I have previously been much enamoured of Gregory’s Mathew Bartholomew series set in mid 14th century Cambridge, but I hadn’t yet come across Thomas Chaloner. The Butcher of Smithfield is apparently the third Chaloner novel, and I’m sorry to have missed the first two as Chaloner is an engaging character. Unlike Bartholomew who was a doctor, Chaloner is a Restoration spy. This is a period I am not hugely familiar with, but I have read several Restoration set mysteries over the last few years e.g. Parliament House by Edward Marston and this is far superior.
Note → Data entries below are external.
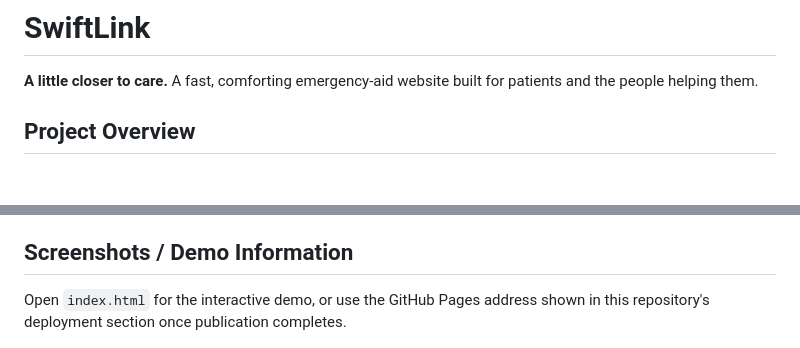
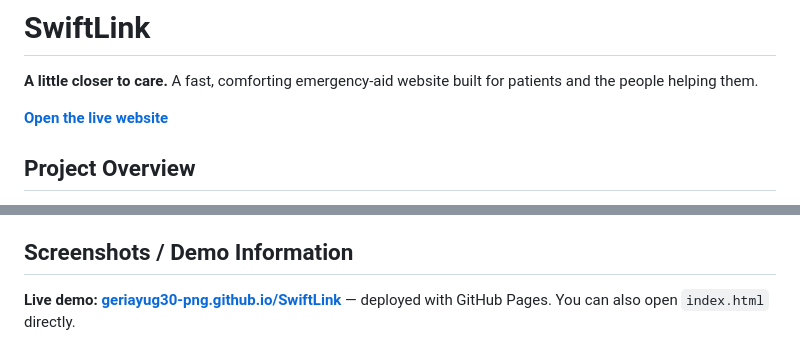
Before and after one commit to geriayug30-png/SwiftLink, a Markdown page: README.md, 2 parts joined by grey strips. GitHub-like rendering; blank space fills up the shorter version.

Commit message:
Add verified live demo link to README

```diff
--- a/README.md
+++ b/README.md
@@ -1,6 +1,8 @@
 # SwiftLink
 
 **A little closer to care.** A fast, comforting emergency-aid website built for patients and the people helping them.
+
+**[Open the live website](https://geriayug30-png.github.io/SwiftLink/)**
 
 ## Project Overview
 
@@ -87,7 +89,7 @@ All code runs in the browser. No server-side application or login is needed. Ext
 
 ## Screenshots / Demo Information
 
-Open `index.html` for the interactive demo, or use the GitHub Pages address shown in this repository's deployment section once publication completes.
+**Live demo: [geriayug30-png.github.io/SwiftLink](https://geriayug30-png.github.io/SwiftLink/)** — deployed with GitHub Pages. You can also open `index.html` directly.
 
 ![SwiftLink desktop view](screenshots/desktop.jpg)
 
```
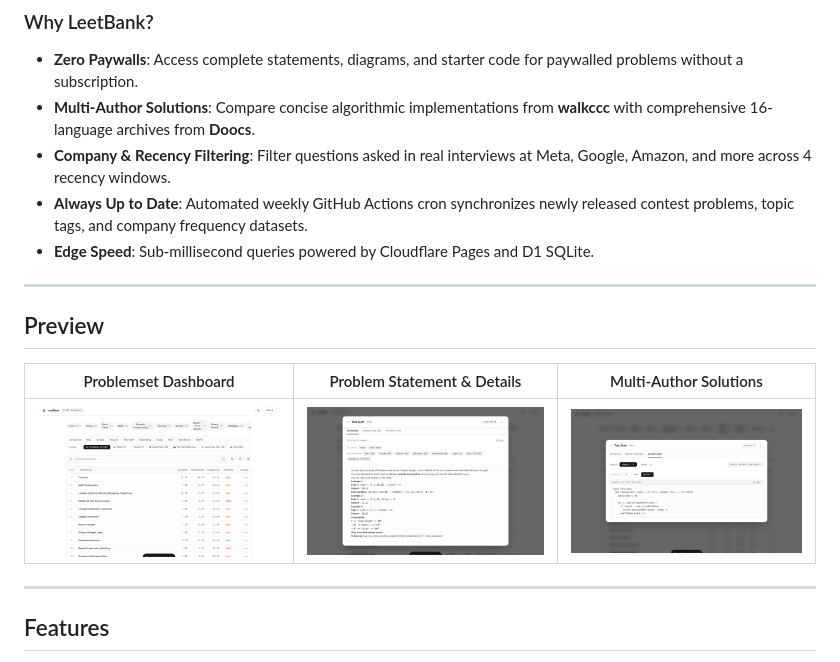
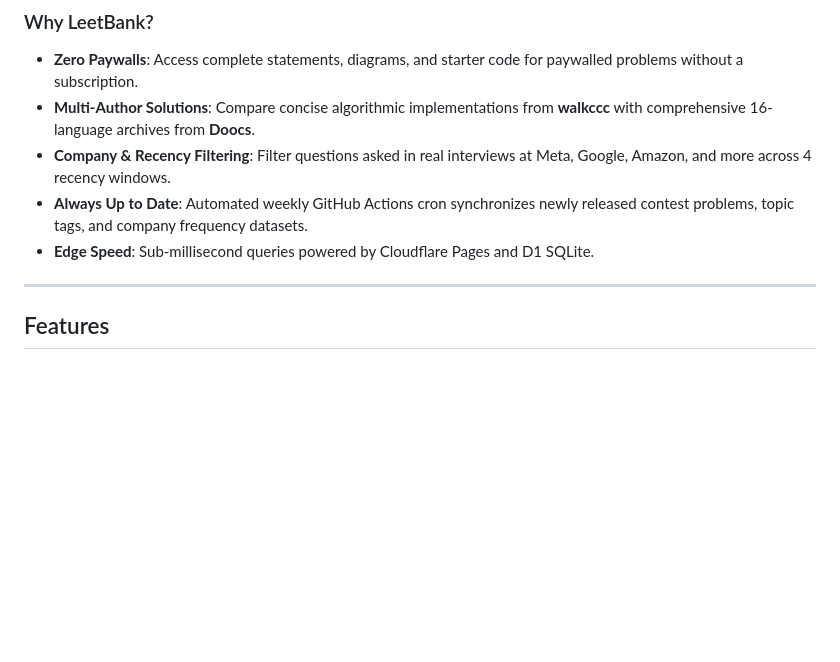
Before and after one commit to dev-ansung/leetbank, a Markdown page: README.md, the part around the change printed below. GitHub-like rendering; blank space fills up the shorter version.

```diff
--- a/README.md
+++ b/README.md
@@ -21,14 +35,6 @@ LeetBank provides an instant, distraction-free environment for algorithmic pract
 - **Company & Recency Filtering**: Filter questions asked in real interviews at Meta, Google, Amazon, and more across 4 recency windows.
 - **Always Up to Date**: Automated weekly GitHub Actions cron synchronizes newly released contest problems, topic tags, and company frequency datasets.
 - **Edge Speed**: Sub-millisecond queries powered by Cloudflare Pages and D1 SQLite.
-
----
-
-## Preview
-
-| Problemset Dashboard | Problem Statement & Details | Multi-Author Solutions |
-| :---: | :---: | :---: |
-| <img src="./assets/dashboard_light.png" alt="LeetBank Problemset Dashboard" width="100%" /> | <img src="./assets/problem_modal_light.png" alt="LeetBank Problem Detail" width="100%" /> | <img src="./assets/solutions_modal_light.png" alt="LeetBank Solutions" width="100%" /> |
 
 ---
 
```
Also changed, not shown: other parts of README.md (+14 -0 lines), assets/dashboard.png, assets/problem_detail.png (added), assets/problem_solutions.png (added).
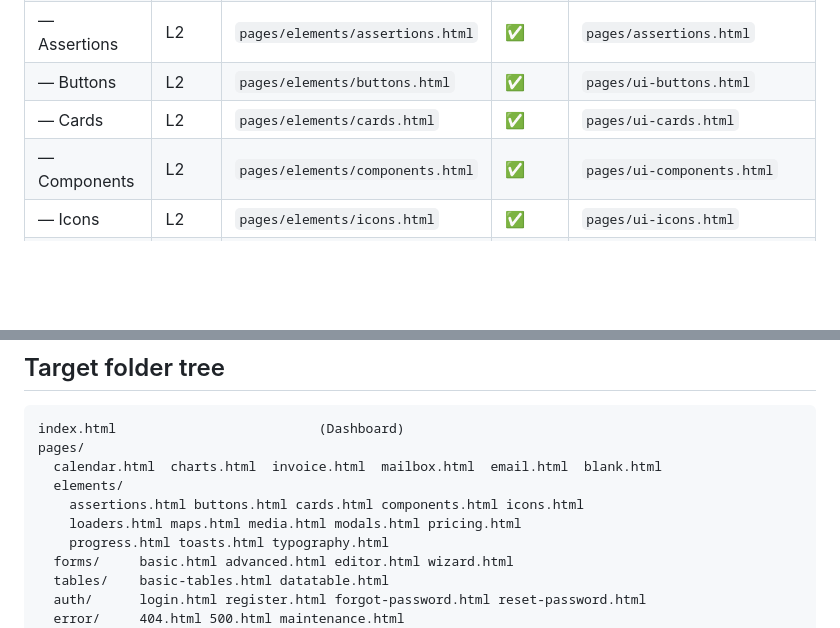
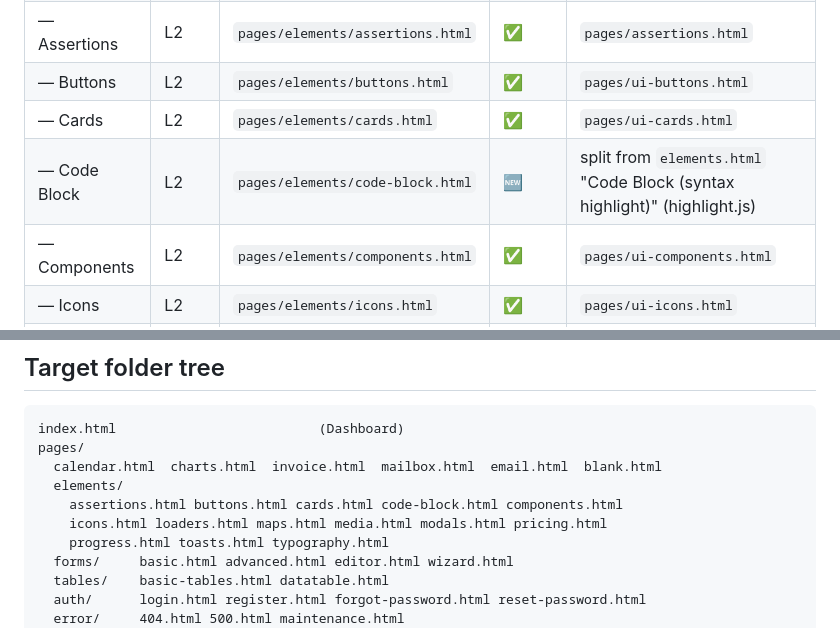
Before and after one commit to bprbangunarta/admin-templte, a Markdown page: docs/menu-mapping.md, 2 parts joined by grey strips. Rendered like a GitHub page; blank space fills up the shorter version.

Commit message:
docs(menu-mapping): tambah "Code Block" di Elements
Catat menu Code Block (Elements ▸ Code Block -> pages/elements/code-block.html,
baru; dari section elements.html "Code Block"). Dokumen saja, tanpa
perubahan kode.

Co-Authored-By: Claude Opus 4.8 <noreply@anthropic.com>

```diff
--- a/docs/menu-mapping.md
+++ b/docs/menu-mapping.md
@@ -20,6 +20,7 @@ Path convention: root = `index.html`; children under `pages/…`. Asset prefix b
 | — Assertions | L2 | `pages/elements/assertions.html` | ✅ | `pages/assertions.html` |
 | — Buttons | L2 | `pages/elements/buttons.html` | ✅ | `pages/ui-buttons.html` |
 | — Cards | L2 | `pages/elements/cards.html` | ✅ | `pages/ui-cards.html` |
+| — Code Block | L2 | `pages/elements/code-block.html` | 🆕 | split from `elements.html` "Code Block (syntax highlight)" (highlight.js) |
 | — Components | L2 | `pages/elements/components.html` | ✅ | `pages/ui-components.html` |
 | — Icons | L2 | `pages/elements/icons.html` | ✅ | `pages/ui-icons.html` |
 | — Loaders | L2 | `pages/elements/loaders.html` | ✅ | `pages/ui-loaders.html` |
@@ -88,8 +89,8 @@ index.html                          (Dashboard)
 pages/
   calendar.html  charts.html  invoice.html  mailbox.html  email.html  blank.html
   elements/
-    assertions.html buttons.html cards.html components.html icons.html
-    loaders.html maps.html media.html modals.html pricing.html
+    assertions.html buttons.html cards.html code-block.html components.html
+    icons.html loaders.html maps.html media.html modals.html pricing.html
     progress.html toasts.html typography.html
   forms/     basic.html advanced.html editor.html wizard.html
   tables/    basic-tables.html datatable.html
```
After four months away on a special mission, Chaloner returns to a London slowly sinking into the mire, both literally and figuratively. It never stops raining, and shady characters abound. One of these, who runs a protection racket centred on Smithfield market has gone and got himself murdered… perhaps, although the general assumption is that he has died from a surfeit of cucumbers. Chaloner’s boss, the Lord Chancellor wants him to investigate, but he’s not keen, wanting to find out why a friend needed to speak to him urgently but then died. Strangely, this friend also seems to have died from too many cucumbers. The chase begins, galloping us along to a conclusion that neatly links everything with a twist I certainly never guessed, although I was near.
Chaloner even has a blog!
Susanna Gregory on Wikipedia
I must have been about ten or eleven when I first read this novel; it scared me silly then, and it’s still very powerful all these years later. In fact, on re-reading it now, I suspect the brooding atmosphere and dank landscape have influenced my own writing. The dripping trees and bare branches of the wood surrounding the barrow and the decaying backstreets of the un-named city are reminiscent of Alan Garner (another childhood favourite), and Gordon clearly draws on similar folklore.
On a school trip to a dark age barrow, the three protagonists, Jonquil, Arf and Bill find part of an ancient belt buckle. This is the trigger for the appearance of the terrifying leather men, bent on recovering the buckle. They discover that if it is reunited with its other half it may be used for great evil or great good. Its original owner wants it back, and guess what he would use it for.
Gordon is a masterful storyteller, whose effortless prose style convinces the reader of the most unlikely scenarios. I never found any other novels by him, as a teenager, but I see from the bibliography below that he has produced a regular output for young adults, since his debut with TGUTS in the late sixties.
John Gordon, a bibliography
Interview in Ghosts and Scholars
Reviews by young people
This is that rare historical whodunnit – one which manages to have a female protagonist who really isn’t just a modern woman in fancy dress. It was a deserved winner of the CWA Ellis Peters Historical Award.
The mistress of the art of death of the title is Adelia Aguilar, a medieval pathologist from Salerno. This is perfectly plausible as the Salerno medical school in 12th century when this novel is set, accepted women.
Children are being murdered in Cambridge and the local population have fixed on the obvious culprits, the local Jews. Cash-strapped Henry II is non too pleased as the Jews are responsible for generating much of his revenue. He sends to Salerno for assistance which comes in the reluctant form of Dr Aguilar who must then overcome local prejudice to identify the real killer.
This well written and pacey thriller had me turning the pages as fast as I could read them without once going near my historical howler button. Impeccable research, engaging characters and a deft plot make this a novel well worth reading.
Announcement of Franklin’s CWA win